Re: Infrastructure
Reply #273
Saw there was a clip on the Follo Line project, Oslo.  Good enough case of underground spaghetti.

https://www.youtube.com/watch?v=bQYrqOXzdVo

Re: Infrastructure
Reply #274
There's been some progress on the high-speed rail between Las Vegas and Los Angelos, according to one of our local tv stations. The story also highlights the problems with the existing connection, the I-15 freeway, basically imagine the tiny town of Baker, California with a population of a few hundred but with traffic that can be worse than the urban freeways of Las Vegas. Clearly, the existing infrastructure is not adequate.

https://news3lv.com/news/local/high-speed-rail-takes-step-to-link-vegas-with-la-10-22-2021
"What kind of man would put a known criminal in charge of a major branch of government?

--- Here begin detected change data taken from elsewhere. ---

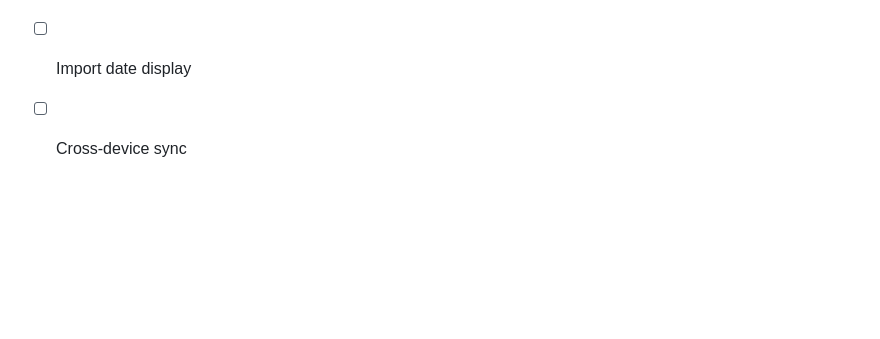
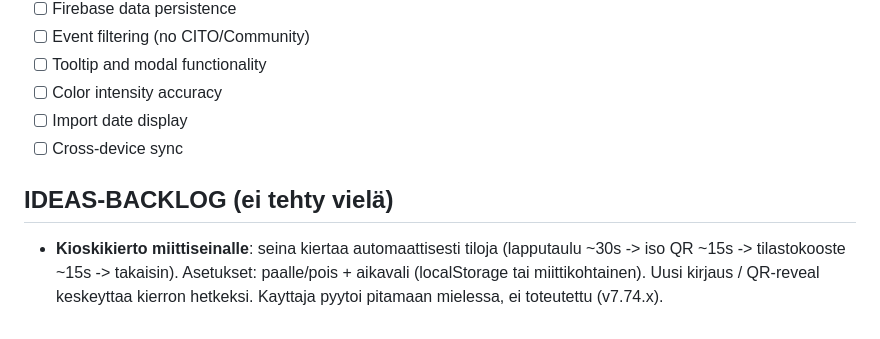
Before and after one commit to Mikkogeokalevi/miittikirja, a Markdown page: ai_rules.md, the part around the change. GitHub-like rendering; blank space fills up the shorter version.

Commit message:
Kioskikierto-idea muistioon (ei toteuteta viela)

```diff
--- a/ai_rules.md
+++ b/ai_rules.md
@@ -239,3 +239,10 @@ parts.push(current.trim());
 - [ ] Color intensity accuracy
 - [ ] Import date display
 - [ ] Cross-device sync
+
+## IDEAS-BACKLOG (ei tehty vielä)
+- **Kioskikierto miittiseinalle**: seina kiertaa automaattisesti tiloja
+  (lapputaulu ~30s -> iso QR ~15s -> tilastokooste ~15s -> takaisin).
+  Asetukset: paalle/pois + aikavali (localStorage tai miittikohtainen).
+  Uusi kirjaus / QR-reveal keskeyttaa kierron hetkeksi.
+  Kayttaja pyytoi pitamaan mielessa, ei toteutettu (v7.74.x).
```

Apart from, say, the average voter."
― Terry Pratchett, Going Postal